I enrolled in one of the newest MPI courses in 2022, the Theory and Practice of Peace Advocacy (PA) facilitated by Vanessa “Ned” Bible and Gabrielle “Gabs” Sagaral. Aside from enjoying the learning experience, I also met engaging and passionate peacebuilders from various cultural settings, who were very open to exchanging ideas and experiences, supplementing the practice dimension of the course.
I brought with me my limited peacebuilding experience and a lot of questions, but I came out with so many valuable insights. With this piece, I share my experience in the course through what I would refer to as three spheres of reflection and four power bits taken from my self-made “Advocacy Toolkit,” something each participant made as we progressed through the course.
Attending the MPI 2022 Annual Peacebuilding Training in person was an act of faith and courage. When I received the invitation, I wondered if this was the right use of resources. COVID-19 was still spreading. The disturbing war in Ukraine and local issues demanded time. I spent a long time discerning whether to participate. Will it be worth the time and energy? Is this the correct use of resources? What can I contribute to the life and spirit of this event? Other peace advocates helped clarify my intentions, while former participants encouraged me to attend.
I decided to attend MPI’s Annual Peacebuilding Training with three goals: connect with other participants, learn from each other, and explore the terrain of peace work in the region. Peace work entails working with others, building friendships, and offering solidarity. I was very touched that some peace advocates offered to sponsor my travel and training costs.
My MPI training is perhaps the highlight of my learning journey for 2022. It not only introduced me to a world of peacebuilders and changemakers, but it also allowed me to understand more deeply why our very existence in this community of practice matters for a lot of reasons.
As a young communications practitioner from a small town in Southern Leyte, I never thought of coming to Mindanao, experiencing its diversity, and at the same time, realizing how this island has been challenged by decades-long conflict, fought courageously by peacebuilders and peace advocates.

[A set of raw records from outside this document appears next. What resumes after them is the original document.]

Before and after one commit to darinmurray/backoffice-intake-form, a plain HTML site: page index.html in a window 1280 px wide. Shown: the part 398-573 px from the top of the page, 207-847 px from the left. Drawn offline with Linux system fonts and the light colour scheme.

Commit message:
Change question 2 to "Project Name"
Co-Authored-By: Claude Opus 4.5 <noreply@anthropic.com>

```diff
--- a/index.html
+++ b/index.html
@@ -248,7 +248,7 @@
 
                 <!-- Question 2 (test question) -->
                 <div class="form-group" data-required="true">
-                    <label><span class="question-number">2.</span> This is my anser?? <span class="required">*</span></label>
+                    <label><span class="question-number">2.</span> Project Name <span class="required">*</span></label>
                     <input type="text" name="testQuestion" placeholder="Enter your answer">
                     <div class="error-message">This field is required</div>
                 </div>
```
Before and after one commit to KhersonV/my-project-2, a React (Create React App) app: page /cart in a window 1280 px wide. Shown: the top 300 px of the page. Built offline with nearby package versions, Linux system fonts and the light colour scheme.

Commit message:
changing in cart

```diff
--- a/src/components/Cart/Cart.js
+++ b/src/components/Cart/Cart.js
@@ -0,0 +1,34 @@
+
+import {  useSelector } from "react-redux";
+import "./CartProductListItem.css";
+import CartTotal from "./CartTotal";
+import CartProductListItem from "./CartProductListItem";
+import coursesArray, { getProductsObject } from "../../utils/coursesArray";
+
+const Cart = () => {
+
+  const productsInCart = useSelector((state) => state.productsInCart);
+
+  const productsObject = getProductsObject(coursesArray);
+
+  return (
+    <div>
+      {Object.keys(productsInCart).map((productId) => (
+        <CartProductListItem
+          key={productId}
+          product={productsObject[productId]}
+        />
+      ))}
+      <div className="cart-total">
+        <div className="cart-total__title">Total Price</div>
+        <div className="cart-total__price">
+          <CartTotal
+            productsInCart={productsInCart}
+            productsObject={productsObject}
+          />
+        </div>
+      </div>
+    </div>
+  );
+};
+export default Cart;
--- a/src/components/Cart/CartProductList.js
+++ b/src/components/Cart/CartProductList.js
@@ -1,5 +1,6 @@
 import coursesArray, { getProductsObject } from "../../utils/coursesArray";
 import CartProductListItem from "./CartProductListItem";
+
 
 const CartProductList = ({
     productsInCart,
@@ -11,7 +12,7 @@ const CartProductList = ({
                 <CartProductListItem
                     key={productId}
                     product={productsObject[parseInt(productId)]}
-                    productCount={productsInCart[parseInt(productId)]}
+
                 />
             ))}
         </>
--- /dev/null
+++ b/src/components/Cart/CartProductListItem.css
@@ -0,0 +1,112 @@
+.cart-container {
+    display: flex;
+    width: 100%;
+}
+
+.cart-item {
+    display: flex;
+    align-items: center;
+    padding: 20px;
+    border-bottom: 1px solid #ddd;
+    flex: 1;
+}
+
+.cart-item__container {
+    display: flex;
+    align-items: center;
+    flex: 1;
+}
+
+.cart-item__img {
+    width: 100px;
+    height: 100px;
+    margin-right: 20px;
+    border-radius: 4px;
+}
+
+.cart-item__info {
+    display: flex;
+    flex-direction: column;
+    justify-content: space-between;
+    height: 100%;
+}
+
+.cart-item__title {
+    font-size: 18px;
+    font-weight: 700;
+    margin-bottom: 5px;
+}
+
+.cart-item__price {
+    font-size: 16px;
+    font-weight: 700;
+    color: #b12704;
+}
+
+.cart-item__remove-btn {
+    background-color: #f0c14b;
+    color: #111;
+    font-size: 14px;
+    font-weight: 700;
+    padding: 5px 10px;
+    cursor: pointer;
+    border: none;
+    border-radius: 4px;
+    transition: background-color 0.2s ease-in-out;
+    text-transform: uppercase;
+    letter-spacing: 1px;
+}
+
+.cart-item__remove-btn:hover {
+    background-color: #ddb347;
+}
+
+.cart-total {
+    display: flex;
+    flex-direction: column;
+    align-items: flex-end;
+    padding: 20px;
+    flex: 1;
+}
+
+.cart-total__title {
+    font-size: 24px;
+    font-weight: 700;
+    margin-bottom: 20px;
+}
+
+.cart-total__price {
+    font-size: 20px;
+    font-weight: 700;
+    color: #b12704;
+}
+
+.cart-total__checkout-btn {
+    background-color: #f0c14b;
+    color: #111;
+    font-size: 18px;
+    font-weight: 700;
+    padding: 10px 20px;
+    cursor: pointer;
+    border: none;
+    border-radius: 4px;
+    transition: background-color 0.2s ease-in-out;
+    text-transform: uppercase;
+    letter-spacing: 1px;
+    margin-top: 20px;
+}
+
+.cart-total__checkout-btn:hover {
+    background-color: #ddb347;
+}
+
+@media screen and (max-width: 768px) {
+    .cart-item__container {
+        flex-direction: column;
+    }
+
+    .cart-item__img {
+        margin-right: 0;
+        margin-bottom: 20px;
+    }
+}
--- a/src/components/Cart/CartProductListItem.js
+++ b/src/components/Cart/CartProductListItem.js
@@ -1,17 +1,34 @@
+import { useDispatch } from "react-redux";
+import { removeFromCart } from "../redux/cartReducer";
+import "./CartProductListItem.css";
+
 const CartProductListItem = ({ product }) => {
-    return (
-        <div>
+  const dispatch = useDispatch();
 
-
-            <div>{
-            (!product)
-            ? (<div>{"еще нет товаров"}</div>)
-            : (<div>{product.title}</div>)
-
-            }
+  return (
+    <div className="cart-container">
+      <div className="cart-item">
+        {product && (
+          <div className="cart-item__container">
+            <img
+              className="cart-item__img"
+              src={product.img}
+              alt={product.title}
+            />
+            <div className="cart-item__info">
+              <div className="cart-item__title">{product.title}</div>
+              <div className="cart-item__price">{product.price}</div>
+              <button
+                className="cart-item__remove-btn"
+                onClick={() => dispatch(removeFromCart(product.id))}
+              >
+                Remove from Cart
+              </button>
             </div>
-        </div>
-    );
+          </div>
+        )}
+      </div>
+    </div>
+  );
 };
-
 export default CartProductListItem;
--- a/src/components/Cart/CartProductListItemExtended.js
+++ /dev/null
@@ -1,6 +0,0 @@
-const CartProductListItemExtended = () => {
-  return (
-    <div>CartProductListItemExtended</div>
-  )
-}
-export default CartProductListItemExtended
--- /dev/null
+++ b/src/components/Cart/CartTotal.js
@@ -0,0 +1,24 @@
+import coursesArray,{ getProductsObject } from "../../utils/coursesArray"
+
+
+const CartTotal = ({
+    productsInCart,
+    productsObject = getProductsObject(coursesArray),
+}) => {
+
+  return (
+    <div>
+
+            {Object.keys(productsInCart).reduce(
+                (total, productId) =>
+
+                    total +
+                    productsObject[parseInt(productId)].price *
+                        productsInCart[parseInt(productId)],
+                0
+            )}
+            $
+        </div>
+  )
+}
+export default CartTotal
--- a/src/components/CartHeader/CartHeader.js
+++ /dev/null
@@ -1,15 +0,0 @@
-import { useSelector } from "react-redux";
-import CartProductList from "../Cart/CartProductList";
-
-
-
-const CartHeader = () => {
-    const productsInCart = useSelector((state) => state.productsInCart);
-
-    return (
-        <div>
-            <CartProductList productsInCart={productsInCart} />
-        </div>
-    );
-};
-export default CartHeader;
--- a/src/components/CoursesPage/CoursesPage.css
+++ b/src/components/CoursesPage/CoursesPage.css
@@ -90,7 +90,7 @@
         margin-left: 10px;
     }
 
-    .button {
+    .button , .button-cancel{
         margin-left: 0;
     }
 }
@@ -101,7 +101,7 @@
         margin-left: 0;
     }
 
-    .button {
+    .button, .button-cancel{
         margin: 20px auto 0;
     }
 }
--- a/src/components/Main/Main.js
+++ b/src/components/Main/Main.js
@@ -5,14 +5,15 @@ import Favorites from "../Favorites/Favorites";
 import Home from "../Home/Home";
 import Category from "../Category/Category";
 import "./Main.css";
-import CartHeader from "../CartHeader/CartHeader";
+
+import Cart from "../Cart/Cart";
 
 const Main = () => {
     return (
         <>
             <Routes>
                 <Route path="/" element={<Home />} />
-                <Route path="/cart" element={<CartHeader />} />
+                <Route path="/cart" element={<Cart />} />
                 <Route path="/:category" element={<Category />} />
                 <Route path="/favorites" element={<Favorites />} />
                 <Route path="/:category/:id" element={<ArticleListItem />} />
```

It then dawned on me how I was out of touch with this reality and maybe, just maybe, I can be part of this peacebuilding work with the skills I have when the time comes.
The experience at the Annual Peacebuilding Training of the Mindanao Peace Institute (MPI) in Davao City was a dream come true. It was a long and cumbersome journey with lots of new experiences ranging from airline regulations to emergency landing that resulted in missed flights and finally an earthquake. In spite of all of this, the climax was a safe space that brought different experiences gained not only from a post-war country in Africa but also other parts of the world.